* EXERCISE DIRECTIONS: Gather all lines in the entries below that include the word "死字段丢弃".

* SUPPLIED RECORDS:
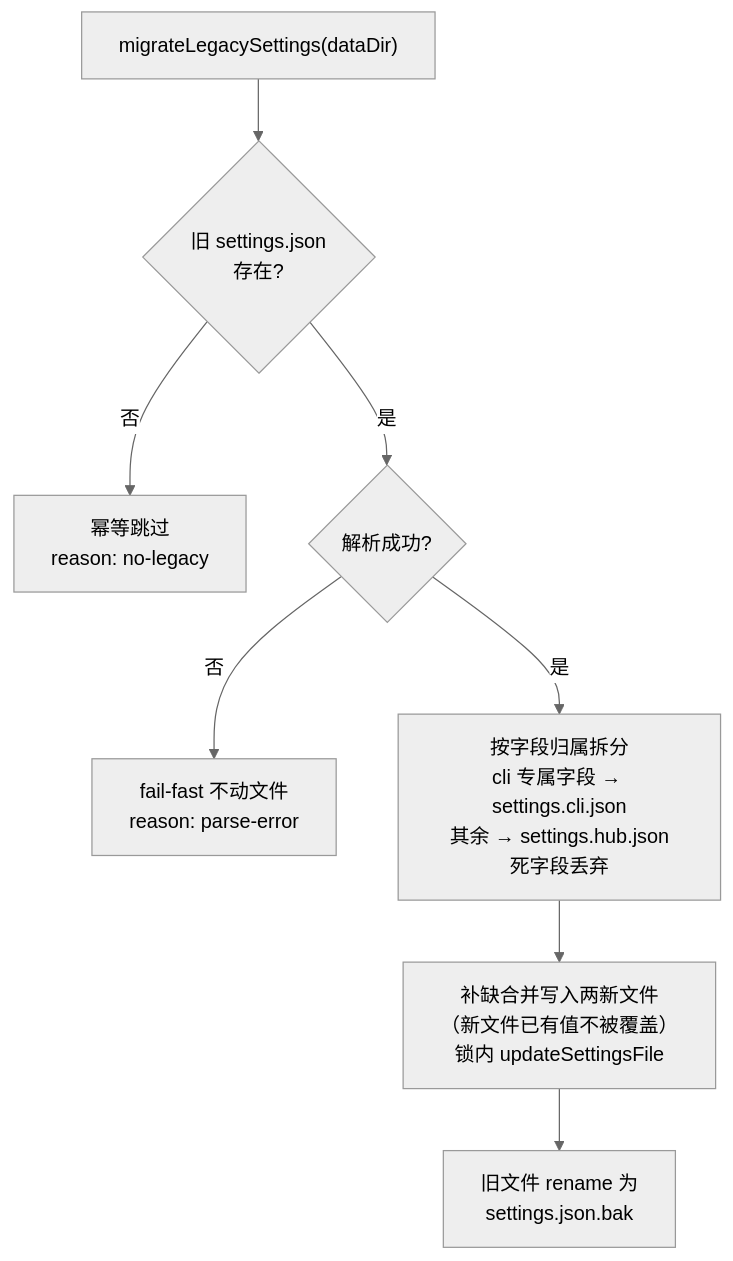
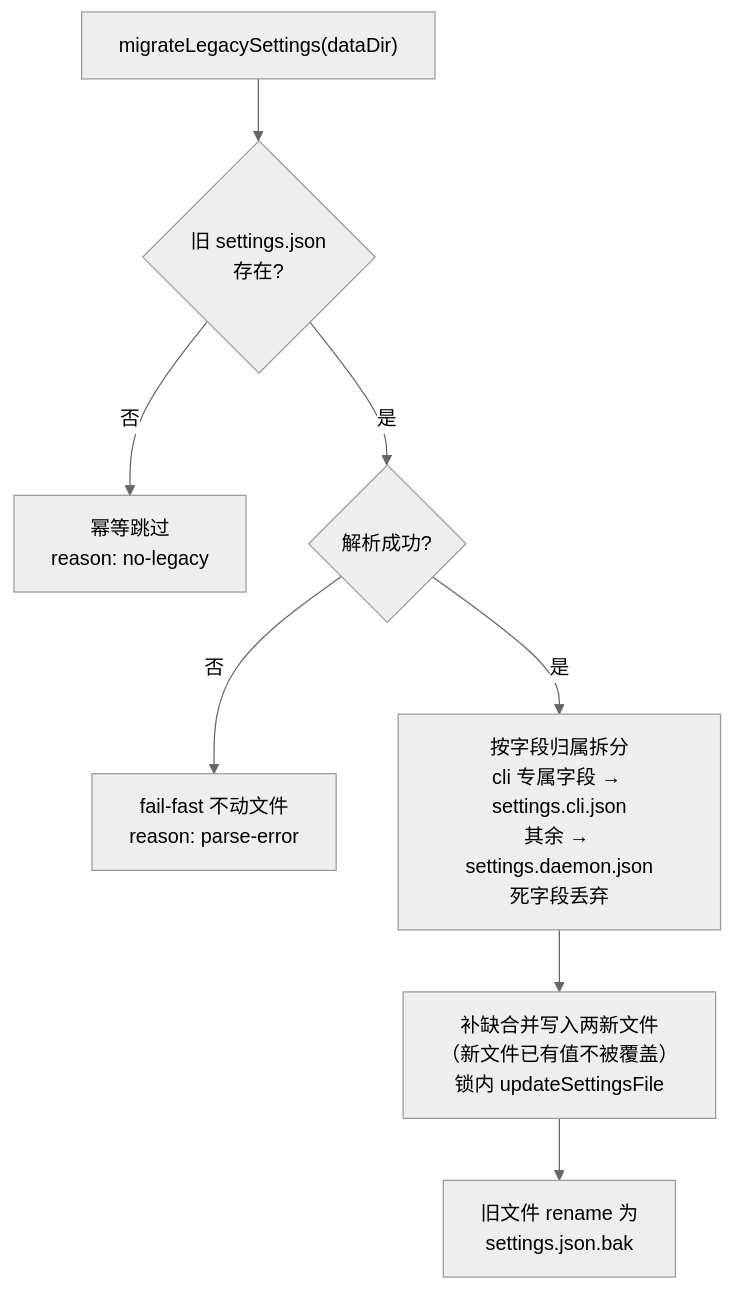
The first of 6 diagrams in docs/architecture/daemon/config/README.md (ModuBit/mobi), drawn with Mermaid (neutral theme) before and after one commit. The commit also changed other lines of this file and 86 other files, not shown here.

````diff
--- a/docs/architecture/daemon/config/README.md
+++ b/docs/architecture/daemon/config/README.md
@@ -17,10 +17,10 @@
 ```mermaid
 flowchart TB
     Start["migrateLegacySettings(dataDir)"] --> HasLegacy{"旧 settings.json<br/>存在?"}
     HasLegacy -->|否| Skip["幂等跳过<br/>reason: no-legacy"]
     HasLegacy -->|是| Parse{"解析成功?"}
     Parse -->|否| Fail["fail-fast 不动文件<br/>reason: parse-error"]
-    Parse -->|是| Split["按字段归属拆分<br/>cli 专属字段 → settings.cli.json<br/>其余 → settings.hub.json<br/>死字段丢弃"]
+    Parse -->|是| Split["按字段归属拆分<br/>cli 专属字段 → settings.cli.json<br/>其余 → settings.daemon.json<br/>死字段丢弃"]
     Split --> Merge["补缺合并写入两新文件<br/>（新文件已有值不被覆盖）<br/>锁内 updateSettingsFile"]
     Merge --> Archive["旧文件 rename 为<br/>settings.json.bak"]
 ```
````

* FINAL ANSWER:
-    Parse -->|是| Split["按字段归属拆分<br/>cli 专属字段 → settings.cli.json<br/>其余 → settings.hub.json<br/>死字段丢弃"]
+    Parse -->|是| Split["按字段归属拆分<br/>cli 专属字段 → settings.cli.json<br/>其余 → settings.daemon.json<br/>死字段丢弃"]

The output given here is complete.